Garcia: The answer is divided by region. In the central region of Mexico, the construction sector grew significantly in the past five years. Having said that, we will see more growth in the existing inventory in the coming years; however, construction will not stop. In the south and southeast of Mexico, it's a different story. We believe construction will grow in these regions.
CIRE: What markets and market segments are most challenged? Do you see those changing?
Garcia: In regions where economic activities are centered -Mexico City, Monterrey, and Guadalajara - there has been a lot of office development, so now we have available space. The industrial sector will grow in the following years.
CIRE: Do you see investment in Mexico from foreign investors? Which countries are strongest?
Garcia: We do see foreign investment in Mexico; however, it may slow due to political uncertainty. Historically, the U.S. has always been the strongest investor. There has been an increase in European and Asian investments. We believe that in the short term, the U.S. will still be the main country of origin for local investments.
CIRE: Are you seeing an increase in Mexican investment in the U.S.?

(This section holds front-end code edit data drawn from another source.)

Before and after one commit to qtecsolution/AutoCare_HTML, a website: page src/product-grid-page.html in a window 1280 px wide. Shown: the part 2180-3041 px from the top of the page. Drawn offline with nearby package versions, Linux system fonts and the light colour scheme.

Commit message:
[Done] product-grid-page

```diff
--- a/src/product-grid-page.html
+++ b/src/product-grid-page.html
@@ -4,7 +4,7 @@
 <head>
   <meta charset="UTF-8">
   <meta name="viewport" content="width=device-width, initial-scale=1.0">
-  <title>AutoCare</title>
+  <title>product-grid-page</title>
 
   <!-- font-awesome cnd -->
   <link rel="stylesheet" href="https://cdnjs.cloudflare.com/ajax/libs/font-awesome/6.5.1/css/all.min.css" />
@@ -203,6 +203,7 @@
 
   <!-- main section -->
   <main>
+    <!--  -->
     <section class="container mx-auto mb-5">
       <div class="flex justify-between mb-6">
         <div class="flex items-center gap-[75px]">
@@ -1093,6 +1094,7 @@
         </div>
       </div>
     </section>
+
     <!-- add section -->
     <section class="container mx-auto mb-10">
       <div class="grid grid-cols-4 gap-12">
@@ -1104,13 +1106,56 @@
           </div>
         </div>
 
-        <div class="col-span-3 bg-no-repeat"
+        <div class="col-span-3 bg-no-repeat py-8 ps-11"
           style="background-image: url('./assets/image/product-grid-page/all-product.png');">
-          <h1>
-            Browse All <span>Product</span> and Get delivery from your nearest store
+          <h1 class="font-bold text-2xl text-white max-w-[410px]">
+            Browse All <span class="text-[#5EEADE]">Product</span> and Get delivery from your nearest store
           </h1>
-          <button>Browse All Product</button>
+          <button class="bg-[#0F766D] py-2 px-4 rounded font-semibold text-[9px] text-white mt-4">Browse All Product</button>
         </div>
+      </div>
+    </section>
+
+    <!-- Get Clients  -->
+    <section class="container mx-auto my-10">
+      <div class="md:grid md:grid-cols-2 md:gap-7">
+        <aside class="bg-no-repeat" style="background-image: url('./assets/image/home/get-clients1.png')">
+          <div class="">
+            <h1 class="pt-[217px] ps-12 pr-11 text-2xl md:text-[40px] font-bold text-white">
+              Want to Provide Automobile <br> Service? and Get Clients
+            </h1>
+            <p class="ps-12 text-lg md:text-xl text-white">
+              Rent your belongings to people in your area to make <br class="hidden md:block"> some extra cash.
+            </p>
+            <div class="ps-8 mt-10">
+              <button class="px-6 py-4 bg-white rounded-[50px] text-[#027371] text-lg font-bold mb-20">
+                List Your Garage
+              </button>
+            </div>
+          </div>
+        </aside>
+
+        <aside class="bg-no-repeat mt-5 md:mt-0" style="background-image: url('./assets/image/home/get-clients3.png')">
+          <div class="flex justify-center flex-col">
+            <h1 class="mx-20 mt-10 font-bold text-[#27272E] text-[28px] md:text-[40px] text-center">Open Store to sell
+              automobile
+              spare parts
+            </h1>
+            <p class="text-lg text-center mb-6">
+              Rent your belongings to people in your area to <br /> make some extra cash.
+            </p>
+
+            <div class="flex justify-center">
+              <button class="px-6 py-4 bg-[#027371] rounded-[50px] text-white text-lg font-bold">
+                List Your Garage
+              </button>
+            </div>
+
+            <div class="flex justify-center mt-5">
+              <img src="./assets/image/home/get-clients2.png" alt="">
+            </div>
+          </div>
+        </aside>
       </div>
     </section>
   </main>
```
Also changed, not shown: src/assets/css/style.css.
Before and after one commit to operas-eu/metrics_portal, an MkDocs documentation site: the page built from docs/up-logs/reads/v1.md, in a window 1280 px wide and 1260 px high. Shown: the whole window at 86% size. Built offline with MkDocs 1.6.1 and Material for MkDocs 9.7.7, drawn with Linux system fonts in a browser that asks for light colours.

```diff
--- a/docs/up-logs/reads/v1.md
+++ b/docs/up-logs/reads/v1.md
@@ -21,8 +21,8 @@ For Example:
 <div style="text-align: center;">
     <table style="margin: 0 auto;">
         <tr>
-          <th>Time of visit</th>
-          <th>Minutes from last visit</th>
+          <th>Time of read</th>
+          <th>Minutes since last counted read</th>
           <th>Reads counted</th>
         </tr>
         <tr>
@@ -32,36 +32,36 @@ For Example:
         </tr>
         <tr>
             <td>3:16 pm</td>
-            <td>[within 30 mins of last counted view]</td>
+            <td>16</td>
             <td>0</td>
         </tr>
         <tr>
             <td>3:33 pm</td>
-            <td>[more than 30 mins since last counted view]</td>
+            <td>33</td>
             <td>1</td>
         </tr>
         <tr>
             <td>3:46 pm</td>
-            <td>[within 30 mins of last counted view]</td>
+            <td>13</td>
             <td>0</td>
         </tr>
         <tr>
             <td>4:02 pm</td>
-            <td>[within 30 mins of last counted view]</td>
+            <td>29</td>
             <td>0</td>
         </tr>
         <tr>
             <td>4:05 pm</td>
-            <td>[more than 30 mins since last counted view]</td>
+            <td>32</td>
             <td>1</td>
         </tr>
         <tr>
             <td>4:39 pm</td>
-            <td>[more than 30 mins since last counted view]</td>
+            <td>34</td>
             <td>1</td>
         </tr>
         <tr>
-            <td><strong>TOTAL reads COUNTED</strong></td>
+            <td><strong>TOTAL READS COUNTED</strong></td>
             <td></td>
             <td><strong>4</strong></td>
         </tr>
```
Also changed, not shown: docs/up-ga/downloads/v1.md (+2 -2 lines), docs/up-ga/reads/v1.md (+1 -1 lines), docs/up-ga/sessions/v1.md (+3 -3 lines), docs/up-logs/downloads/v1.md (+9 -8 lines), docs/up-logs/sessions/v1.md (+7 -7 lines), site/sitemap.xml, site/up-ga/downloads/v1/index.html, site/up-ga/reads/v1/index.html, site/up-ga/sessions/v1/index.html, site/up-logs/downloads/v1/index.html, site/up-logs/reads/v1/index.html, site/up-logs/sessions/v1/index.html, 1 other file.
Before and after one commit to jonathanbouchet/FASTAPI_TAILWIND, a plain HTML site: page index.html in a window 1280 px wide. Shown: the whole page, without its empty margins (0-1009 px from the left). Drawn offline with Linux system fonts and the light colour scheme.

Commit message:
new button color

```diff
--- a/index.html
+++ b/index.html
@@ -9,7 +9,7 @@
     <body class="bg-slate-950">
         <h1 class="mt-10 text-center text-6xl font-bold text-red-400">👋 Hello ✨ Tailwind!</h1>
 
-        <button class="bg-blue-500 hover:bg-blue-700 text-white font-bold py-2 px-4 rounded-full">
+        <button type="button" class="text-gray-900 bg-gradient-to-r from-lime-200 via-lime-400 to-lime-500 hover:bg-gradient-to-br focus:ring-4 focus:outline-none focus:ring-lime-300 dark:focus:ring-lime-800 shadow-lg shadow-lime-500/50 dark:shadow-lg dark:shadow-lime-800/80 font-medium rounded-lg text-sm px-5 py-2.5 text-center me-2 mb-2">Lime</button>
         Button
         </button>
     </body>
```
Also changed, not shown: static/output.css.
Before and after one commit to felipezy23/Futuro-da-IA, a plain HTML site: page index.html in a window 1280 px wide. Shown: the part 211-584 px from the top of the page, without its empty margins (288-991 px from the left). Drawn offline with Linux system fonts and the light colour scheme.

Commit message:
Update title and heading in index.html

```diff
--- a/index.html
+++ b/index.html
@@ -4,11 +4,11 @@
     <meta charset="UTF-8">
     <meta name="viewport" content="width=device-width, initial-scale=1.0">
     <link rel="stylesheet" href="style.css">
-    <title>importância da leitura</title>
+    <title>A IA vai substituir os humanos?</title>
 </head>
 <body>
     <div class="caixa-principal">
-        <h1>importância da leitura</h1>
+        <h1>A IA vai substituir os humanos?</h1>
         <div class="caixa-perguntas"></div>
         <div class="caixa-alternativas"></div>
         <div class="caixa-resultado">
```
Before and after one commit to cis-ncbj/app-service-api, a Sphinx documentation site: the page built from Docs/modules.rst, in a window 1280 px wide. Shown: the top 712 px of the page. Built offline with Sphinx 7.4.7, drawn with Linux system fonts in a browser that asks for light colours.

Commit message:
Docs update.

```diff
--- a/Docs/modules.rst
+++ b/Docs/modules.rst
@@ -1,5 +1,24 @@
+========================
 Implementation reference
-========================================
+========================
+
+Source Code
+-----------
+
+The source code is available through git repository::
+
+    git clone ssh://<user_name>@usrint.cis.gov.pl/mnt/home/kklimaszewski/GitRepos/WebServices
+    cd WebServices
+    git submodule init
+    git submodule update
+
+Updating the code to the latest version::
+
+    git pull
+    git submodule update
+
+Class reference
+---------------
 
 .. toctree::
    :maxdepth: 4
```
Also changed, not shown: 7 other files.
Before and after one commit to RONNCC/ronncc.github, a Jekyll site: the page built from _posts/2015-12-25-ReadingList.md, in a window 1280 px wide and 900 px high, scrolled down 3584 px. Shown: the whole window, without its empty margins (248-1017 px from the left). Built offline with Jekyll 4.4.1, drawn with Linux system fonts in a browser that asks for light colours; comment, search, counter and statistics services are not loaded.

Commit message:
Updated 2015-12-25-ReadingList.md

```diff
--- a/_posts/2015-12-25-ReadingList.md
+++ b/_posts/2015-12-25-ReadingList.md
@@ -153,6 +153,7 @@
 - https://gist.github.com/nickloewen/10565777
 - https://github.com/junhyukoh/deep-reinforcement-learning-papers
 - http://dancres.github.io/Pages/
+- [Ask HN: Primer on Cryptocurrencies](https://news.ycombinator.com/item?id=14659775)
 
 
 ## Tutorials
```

Garcia: Now more than ever, Mexican companies are looking to bolster their multinational presence by establishing roots in the U.S.
Recent expansions into the U.S. include Grupo Elektra, Mexico's largest electronics retailer owned by Ricardo Salinas Pliego; Grupo Bimbo, Mexico's largest baking company and distributor of U.S. brands like Sara Lee, Arnold, and Entenmann's, owned by the Servitje family; Gruma, the world's largest tortilla maker, founded by Roberto Gonzalez Barrera; and America Movil, a telecommunications company owned by Mexican mogul Carlos Slim, the largest Mexican investor in the U.S.
CIRE: What U.S. markets are of most interest to Mexican investors?
Garcia: Wealthy Mexican individuals and family offices have been investing in large multifamily projects. Thousands of units across Texas, California, and Florida have been purchased as income-producing properties, as owners hedge their investments against currency fluctuations in Mexico. In Florida, Mexican developers have invested hundreds of millions of dollars in mixed-use projects, and they are now looking at hospitality and health markets.
Coinciding with Mexico's rapid and recent economic growth, investors have begun to focus their investments north of the border, particularly in cities like Miami, New York, Houston, Los Angeles, Dallas, Phoenix, and Denver. Mexican capital is pouring into U.S. real estate investments like never before, and this trend is only expected to grow.
For more on this topic, check out CCIM Institute's “Global Commercial Real Estate Bootcamp” course.